About a week after Youngstown City Council unanimously voted to install 10 cameras in school areas this summer, the House Transportation, Public Safety and Homeland Security Committee Wednesday approved legislation to prohibit communities from using traffic cameras to enforce speeding laws and red lights. The measure, which law enforcement officials strongly opposed, has been sent to the full House.
Speaker William G. Batchelder, R-Medina, said a vote could be held before the General Assembly breaks for the summer. The legislation would then move to the Senate, where President Keith Farber, R-Celina, says he does not yet have a gauge on the bill’s chances, according to the Cleveland Plain Dealer.
If the measure becomes law, it would block the use of automated cameras and radar equipment, but would permit mobile cameras in school zones, so long as there are signs alerting drivers to their use and an officer is present to monitor the equipment, the Plain Dealer reported.
Given the uncertainty, Youngstown’s law department may want to explore its options, including the use of mobile cameras.
Proponents of traffic cameras, led by law enforcement agencies, argue that the streets have been made safer. But critics contend that citizens are denied due process that they would be guaranteed if their traffic ticket had been issued by a police officer.
But while Youngstown may be facing a setback with the installation of the traffic cameras, there is nothing to prevent the administration of Mayor Charles Sammarone from proceeding with the installation of surveillance cameras on West Federal Street downtown and on the South Side near St. Dominic Church.
The city has been seeking proposals and should move quickly to make the project a reality.
As we have noted in this space, surveillance cameras have not only proved to be a deterrent to crime in cities around the country that are using them extensively, but are also an important investigative tool when a crime is committed.
Yes, we have long worried about the cost a free society must bear in the name of safety.

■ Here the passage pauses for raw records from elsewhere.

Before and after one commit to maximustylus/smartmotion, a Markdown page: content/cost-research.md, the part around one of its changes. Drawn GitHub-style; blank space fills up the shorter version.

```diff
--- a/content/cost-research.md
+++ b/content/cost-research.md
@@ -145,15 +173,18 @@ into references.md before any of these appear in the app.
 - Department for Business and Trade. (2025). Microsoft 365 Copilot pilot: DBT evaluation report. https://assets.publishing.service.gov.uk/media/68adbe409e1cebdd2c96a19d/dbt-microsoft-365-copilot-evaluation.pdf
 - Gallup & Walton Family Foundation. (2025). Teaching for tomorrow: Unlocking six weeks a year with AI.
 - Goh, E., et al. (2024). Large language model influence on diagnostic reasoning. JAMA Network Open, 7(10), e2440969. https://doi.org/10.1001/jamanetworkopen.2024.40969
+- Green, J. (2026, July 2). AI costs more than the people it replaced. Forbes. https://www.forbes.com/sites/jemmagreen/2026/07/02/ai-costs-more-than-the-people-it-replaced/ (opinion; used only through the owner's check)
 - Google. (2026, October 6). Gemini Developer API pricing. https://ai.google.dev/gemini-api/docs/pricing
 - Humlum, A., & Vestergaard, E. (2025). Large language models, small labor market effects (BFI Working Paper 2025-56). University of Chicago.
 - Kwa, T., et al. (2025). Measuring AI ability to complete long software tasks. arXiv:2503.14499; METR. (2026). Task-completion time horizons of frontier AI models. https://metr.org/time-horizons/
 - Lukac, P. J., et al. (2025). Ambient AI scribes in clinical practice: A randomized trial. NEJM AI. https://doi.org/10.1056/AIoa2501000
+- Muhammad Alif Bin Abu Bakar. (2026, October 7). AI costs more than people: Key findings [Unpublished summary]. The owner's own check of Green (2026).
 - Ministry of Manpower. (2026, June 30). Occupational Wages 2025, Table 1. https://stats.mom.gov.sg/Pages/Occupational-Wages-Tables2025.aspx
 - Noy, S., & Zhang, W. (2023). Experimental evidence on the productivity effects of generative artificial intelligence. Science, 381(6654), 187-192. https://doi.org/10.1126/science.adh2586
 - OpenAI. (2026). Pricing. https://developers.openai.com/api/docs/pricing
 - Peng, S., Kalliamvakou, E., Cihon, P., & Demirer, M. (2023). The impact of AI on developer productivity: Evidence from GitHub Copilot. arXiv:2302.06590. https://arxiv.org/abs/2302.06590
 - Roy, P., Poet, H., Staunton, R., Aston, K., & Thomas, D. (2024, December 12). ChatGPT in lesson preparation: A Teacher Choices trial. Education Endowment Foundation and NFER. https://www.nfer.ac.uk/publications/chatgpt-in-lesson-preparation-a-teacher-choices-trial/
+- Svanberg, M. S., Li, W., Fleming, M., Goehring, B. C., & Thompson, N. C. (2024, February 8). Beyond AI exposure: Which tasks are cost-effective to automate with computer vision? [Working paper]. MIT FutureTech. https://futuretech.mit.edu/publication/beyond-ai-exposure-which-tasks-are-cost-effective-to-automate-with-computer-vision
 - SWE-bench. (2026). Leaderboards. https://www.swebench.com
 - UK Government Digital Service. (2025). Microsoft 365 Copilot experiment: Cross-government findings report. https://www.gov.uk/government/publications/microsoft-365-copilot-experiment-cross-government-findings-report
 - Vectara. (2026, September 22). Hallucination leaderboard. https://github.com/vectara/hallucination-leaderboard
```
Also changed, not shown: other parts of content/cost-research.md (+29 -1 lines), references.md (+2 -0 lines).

Civil liberties are not to be surrendered lightly. But we also acknowledge that the reality on the ground requires drastic action.

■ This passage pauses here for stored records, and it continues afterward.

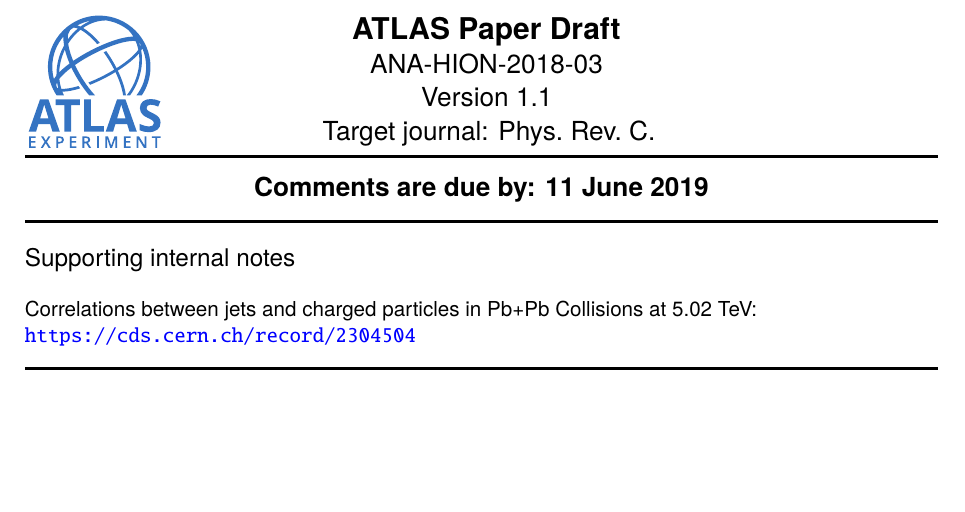
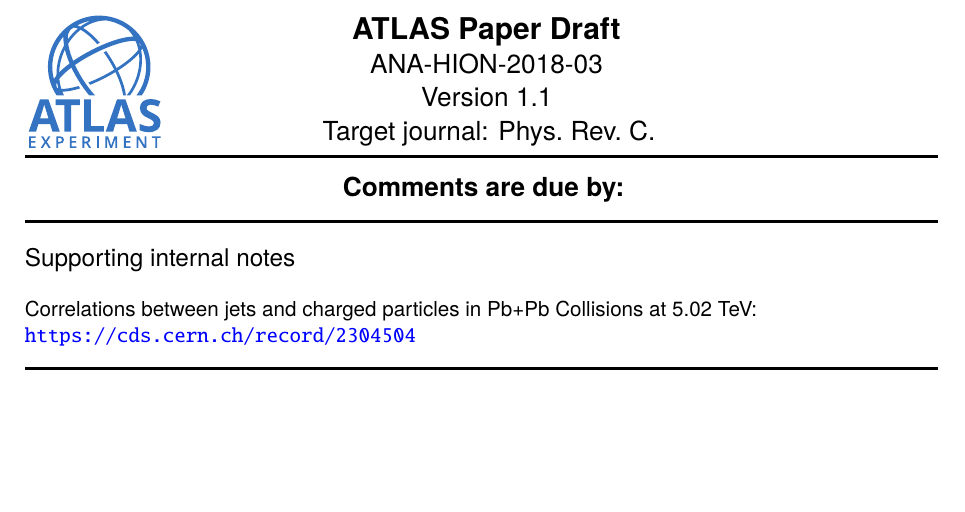
Before and after one commit to apuri92/TrkJet_PaperDraft, a LaTeX document (trkjet.tex, which reads trkjet-metadata.tex): part of page 1 of 33, cut so that both start at the same text. Compiled offline with pdfLaTeX.

Commit message:
removed comments deadline

```diff
--- a/trkjet-metadata.tex
+++ b/trkjet-metadata.tex
@@ -66,7 +66,7 @@ Charged particles with transverse momenta above \mbox{4 GeV} have an enhanced yi
 % \AtlasCoverTwikiURL{https://twiki.cern.ch/twiki/bin/view/Atlas/WebHome}
 
 % Comment deadline
- \AtlasCoverCommentsDeadline{11 June 2019}
+ \AtlasCoverCommentsDeadline{}
 
 % Analysis team members - contact editors should no longer be specified
 % as there is a generic email list name for the editors
```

As the temperature rises, so will the crime rate in the city of Youngstown.